Tag Archives: Facebook

This is Summer Camp?


My husband reads the Wall Street Journal in about an hour, most days. I peruse it in a nanosecond, most days. But when something catches my eye I settle in for some good content. Recently a blurb about a rite of passage, summer camp, caught my eye. “Parents scrutinize photos for clues.” I read on.

According to this article, many camps nowadays have a photo gallery where parents can log-in to watch their kids. Some parents even tell their kids ahead of time to give signals such as a thumbs-up when photographers are hovering so they’ll know their child is “alright.”  And if little Suzie wasn’t chosen to be the captain of the kickball team or is wearing the flip-flops of someone else, parents can send “polite” emails to counselors in order to rectify such situations. Some parents set their alarms for the middle of the night to check the “updated gallery”.

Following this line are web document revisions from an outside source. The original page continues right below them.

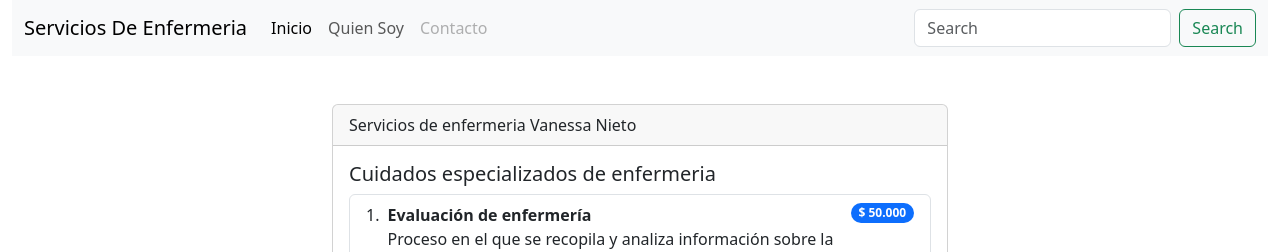
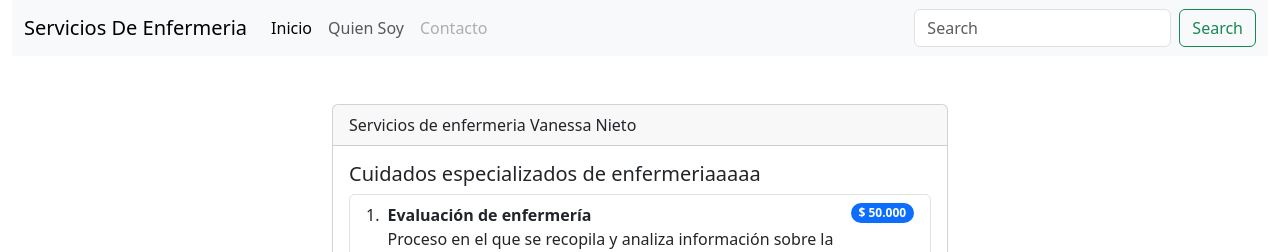
Before and after one commit to Juanse2000/VaneWeb, an Angular app: page / in a window 1280 px wide. Shown: the top 252 px of the page. Built offline with nearby package versions, Linux system fonts and the light colour scheme.

Commit message:
Se ajusta el titulo

```diff
--- a/src/app/app.component.html
+++ b/src/app/app.component.html
@@ -32,7 +32,7 @@
           Servicios de enfermeria Vanessa Nieto
         </div>
         <div class="card-body">
-          <h5 class="card-title">Cuidados especializados de enfermeria</h5>
+          <h5 class="card-title">Cuidados especializados de enfermeriaaaaa</h5>
           <ol class="list-group list-group-numbered">
             <li class="list-group-item d-flex justify-content-between align-items-start">
               <div class="ms-2 me-auto">
```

Surely this is a hoax. Have I been in some time warp and it’s really April and not August and the WSJ is making some not-funny joke about this beloved institution? This just sounds so wrong to me on so many levels! (The least of which is how utterly Orwellian it is!) Shouldn’t children know that at least somewhere on the planet their every move isn’t going to be scrutinized by someone? Wouldn’t summer camp be the perfect place to let a kid just be … a kid?

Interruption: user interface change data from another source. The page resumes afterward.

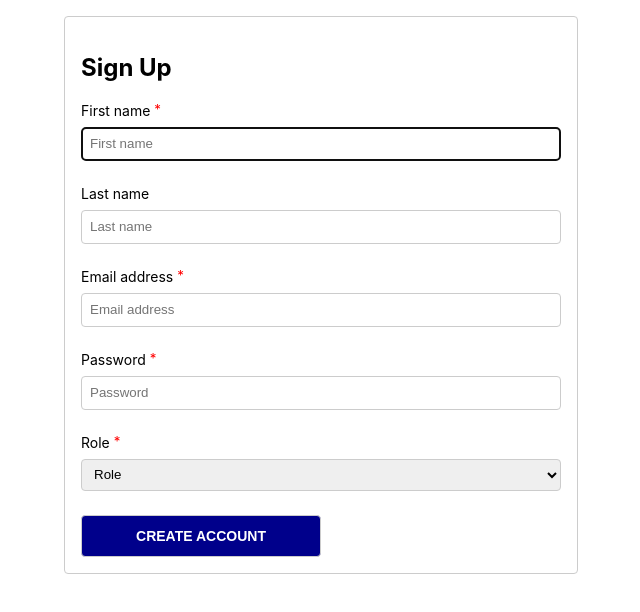
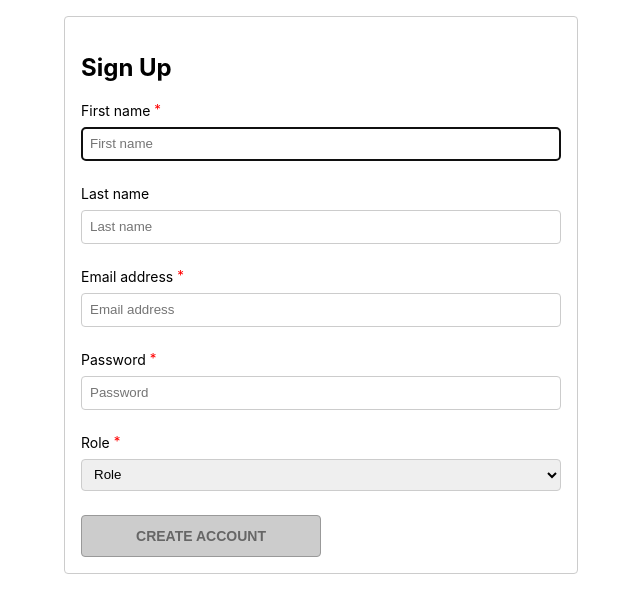
Before and after one commit to arbor0711/form, a React (Create React App) app: page / in a window 1280 px wide. Shown: the top 612 px of the page, without its empty margins (319-959 px from the left). Built offline with nearby package versions, Linux system fonts and the light colour scheme.

Commit message:
Set the form validation function

```diff
--- a/src/App.js
+++ b/src/App.js
@@ -19,8 +19,13 @@ function App() {
   const [role, setRole] = useState("role");
 
   const getIsFormValid = () => {
-    // Implement this function
-    return true;
+    return (
+      firstName &&
+      lastName &&
+      email &&
+      password.value.length >= 8 &&
+      role !== "role"
+    );
   };
 
   const clearForm = () => {
```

Attending GA Camp was the pinnacle of my summertime fun as a child. GA is Baptist-talk for “Girls Auxiliary.” If you were a little girl Baptist you were a GA and went to GA camp. If you were a little boy Baptist, you were a “Royal Ambassador” and went to RA Camp. The camp I attended was located somewhere north of Greenville, SC, in an area lush and woodsy. It smelled green. At the time it didn’t matter that woodsy meant tick-infested. Or that lush meant slippery moss. Or that green meant poison ivy. Nobody died.

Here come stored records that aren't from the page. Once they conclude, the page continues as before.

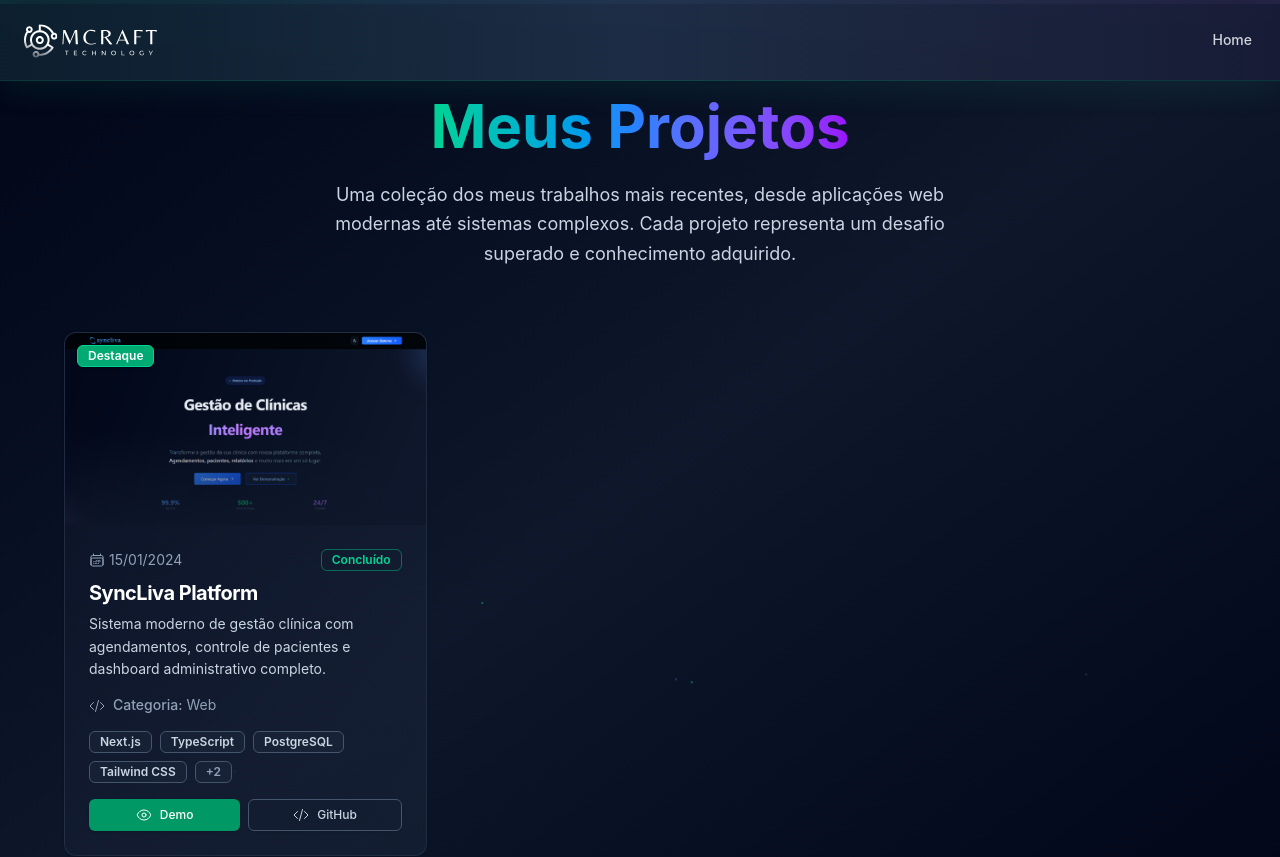
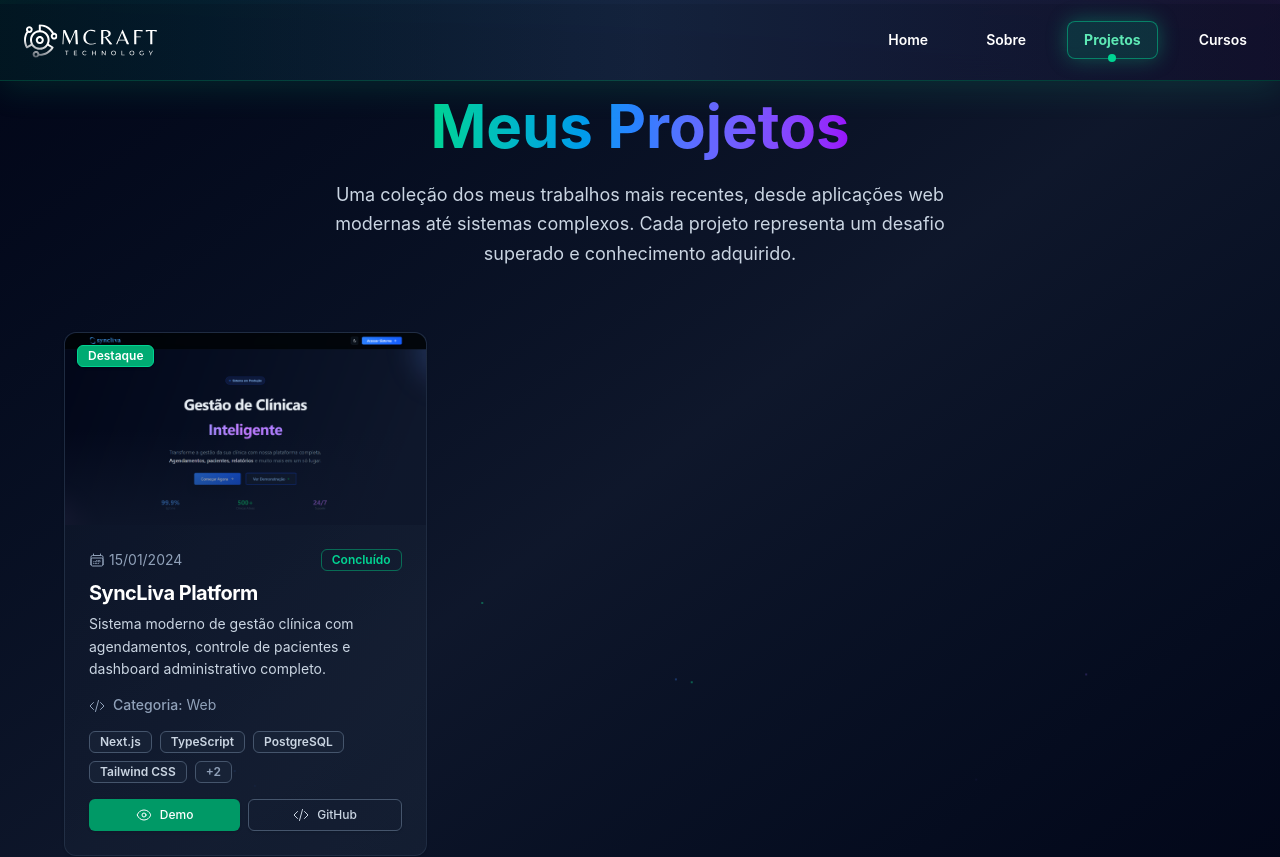
Before and after one commit to TheuSoft/site, a Next.js app: page /projetos in a window 1280 px wide. Shown: the top 857 px of the page. Built offline with nearby package versions, Linux system fonts and the light colour scheme.

Commit message:
Refactor: melhoria na estrutura do codigo, navbar e projetos

```diff
--- a/src/app/page.tsx
+++ b/src/app/page.tsx
@@ -776,16 +776,20 @@ export default function Home() {
             </div>
           </div>
 
-          <Magnetic strength={0.3}>
+          <Magnetic strength={0.1}>
             <Button
+              asChild
               size="lg"
-              className="btn-futuristic text-white font-mono text-lg px-12 py-6 rounded-none border border-emerald-400/20 opacity-50 cursor-not-allowed"
-              disabled
+              className="bg-gradient-to-r from-emerald-600 to-blue-600 hover:from-emerald-700 hover:to-blue-700 text-white font-mono px-8"
             >
-              <div className="flex items-center gap-3">
-                EM_CONSTRUÇÃO
-                <ArrowRightIcon className="h-5 w-5" />
-              </div>
+              <Link
+                href="https://wa.me/5534992424044?text=Olá! Vi seu portfólio e gostaria de conversar sobre uma oportunidade."
+                target="_blank"
+                rel="noopener noreferrer"
+                className="flex items-center gap-3"
+              >
+                ENTRAR EM CONTATO
+              </Link>
             </Button>
           </Magnetic>
         </div>
--- a/src/app/sobre/page.tsx
+++ b/src/app/sobre/page.tsx
@@ -505,7 +505,6 @@ export default function SobrePage() {
                     className="flex items-center gap-3"
                   >
                     ENTRAR EM CONTATO
-                    <HeartIcon className="h-5 w-5" />
                   </Link>
                 </Button>
               </Magnetic>
--- a/src/components/layout/navbar.tsx
+++ b/src/components/layout/navbar.tsx
@@ -9,7 +9,12 @@ import { MotionNav, slideDown } from "@/providers/motion-provider";
 import { Bars3Icon, XMarkIcon } from "@/components/icons";
 import { Logo } from "@/components/ui/logo";
 
-const navigation = [{ name: "Home", href: "/", id: "home" }];
+const navigation = [
+  { name: "Home", href: "/", id: "home" },
+  { name: "Sobre", href: "/sobre", id: "sobre" },
+  { name: "Projetos", href: "/projetos", id: "projetos" },
+  { name: "Cursos", href: "/cursos", id: "cursos" },
+];
 
 export function Navbar() {
   const [isOpen, setIsOpen] = useState(false);
@@ -25,31 +30,35 @@ export function Navbar() {
 
   return (
     <MotionNav
-      className="fixed top-0 left-0 right-0 z-50 bg-gradient-to-r from-slate-900/90 via-slate-800/90 to-slate-900/90 backdrop-blur-xl border-b border-emerald-500/20 shadow-[0_8px_32px_rgba(16,185,129,0.1)]"
+      className="fixed top-0 left-0 right-0 z-50 bg-gradient-to-r from-slate-950/95 via-slate-900/95 to-slate-950/95 backdrop-blur-xl border-b border-emerald-500/30 shadow-[0_8px_32px_rgba(16,185,129,0.15)]"
       initial="hidden"
       animate="visible"
       variants={slideDown}
     >
-      <div className="absolute inset-0 bg-gradient-to-r from-emerald-400/5 via-blue-400/5 to-purple-400/5" />
+      <div className="absolute inset-0 bg-gradient-to-r from-emerald-400/8 via-blue-400/8 to-purple-400/8" />
       <div className="container-responsive relative">
         <div className="flex items-center justify-between h-20">
           {/* Logo */}
           <Logo size="lg" variant="navbar" />
 
           {/* Desktop Navigation */}
-          <div className="hidden md:flex space-x-8">
+          <div className="hidden md:flex space-x-6">
             {navigation.map((item) => (
               <Link
                 key={item.name}
                 href={item.href}
                 className={cn(
-                  "text-sm font-medium transition-all duration-300 hover:text-emerald-400 relative group px-3 py-2 rounded-lg",
+                  "text-sm font-semibold transition-all duration-300 hover:text-emerald-300 relative group px-4 py-2 rounded-lg border border-transparent hover:border-emerald-400/30",
                   isActive(item.href, item.id)
-                    ? "text-emerald-400 bg-emerald-400/10 shadow-[0_0_20px_rgba(16,185,129,0.3)]"
-                    : "text-gray-300 hover:bg-white/5"
+                    ? "text-emerald-300 bg-emerald-400/15 shadow-[0_0_20px_rgba(16,185,129,0.4)] border-emerald-400/50 font-bold"
+                    : "text-white hover:bg-emerald-400/10 hover:shadow-[0_0_15px_rgba(16,185,129,0.2)]"
                 )}
               >
                 {item.name}
+                {/* Indicador de ativo */}
+                {isActive(item.href, item.id) && (
+                  <div className="absolute -bottom-1 left-1/2 transform -translate-x-1/2 w-2 h-2 bg-emerald-400 rounded-full animate-pulse" />
+                )}
               </Link>
             ))}
           </div>
@@ -71,17 +80,17 @@ export function Navbar() {
 
         {/* Mobile Navigation */}
         {isOpen && (
-          <div className="md:hidden py-4 border-t border-dark-800">
-            <div className="flex flex-col space-y-3">
+          <div className="md:hidden py-4 border-t border-emerald-500/30">
+            <div className="flex flex-col space-y-2">
               {navigation.map((item) => (
                 <Link
                   key={item.name}
                   href={item.href}
                   className={cn(
-                    "text-base font-medium px-3 py-2 rounded-md transition-colors duration-200",
+                    "text-base font-semibold px-4 py-3 rounded-lg transition-all duration-200 border border-transparent",
                     isActive(item.href, item.id)
-                      ? "text-emerald-400 bg-dark-800"
-                      : "text-gray-300 hover:text-emerald-400 hover:bg-dark-800"
+                      ? "text-emerald-300 bg-emerald-400/15 border-emerald-400/50 shadow-[0_0_15px_rgba(16,185,129,0.3)]"
+                      : "text-white hover:text-emerald-300 hover:bg-emerald-400/10 hover:border-emerald-400/30"
                   )}
                   onClick={() => setIsOpen(false)}
                 >
--- a/src/data/projects.ts
+++ b/src/data/projects.ts
@@ -16,7 +16,7 @@ export const projects: Project[] = [
       "Drizzle ORM",
       "Vercel",
     ],
-    image: "/certificates/syncliva.png",
+    image: "/projetos/syncliva.png",
     demoUrl: "https://syncliva.vercel.app/",
     githubUrl: "https://github.com/TheuSoft/syncliva",
     featured: true,
```
Also changed, not shown: public/projetos/syncliva.png (renamed from public/certificates/syncliva.png).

Days spent at GA camp were simple and carefree. Upon arrival girls were assigned cabins and the most critical event of the week happened in the first 5 minutes – whether or not you landed a top bunk. After that it was a breeze. Revelry woke us up and taps put us to sleep. In between were hours of pure bliss. There was a happy routine of craft time, play time, skit time, slipping and sliding in-the-creek time with a good dose of chapel thrown in to satisfy all the Baptists back at home. Accommodations were crudely built cabins with slamming screen doors as the only ventilation. It was hot as hades and we loved it. The stuff our parents had packed for us mostly stayed packed. We could wear a favorite shirt and shorts “set” five days in a row and nobody cared. Topics of conversation were endless but always came back to boys. It was a week of living-in-the-moment with not a thought for anything or anyone other than the next skit or who might be called on to pray before the next meal. The last thing on our minds was what was happening back at home. We were free; supervised, yes; but in our little minds, we were free.
But now, according to the news article, those days are gone. Camps have sold out to the man, er … the mama.
As I finished reading and was tsk, tsking about these helicopter parents, I popped over to Facebook to get other news from the not-so-esoteric side of the current events spectrum. There was a post by a friend. Nothing surprising there but she had posted a picture of her son who was away … at camp! In the photograph he was shirtless and sitting on a rock; he looked fit and healthy. She said he looked like he missed his mama. I said if looks could kill that camp would’ve had a dead photographer on their hands.
Parenting trends come and go.
Social media touches us daily and for the most part, it’s good, I think.
But summer camp!  Ah … that’s something better left untouched.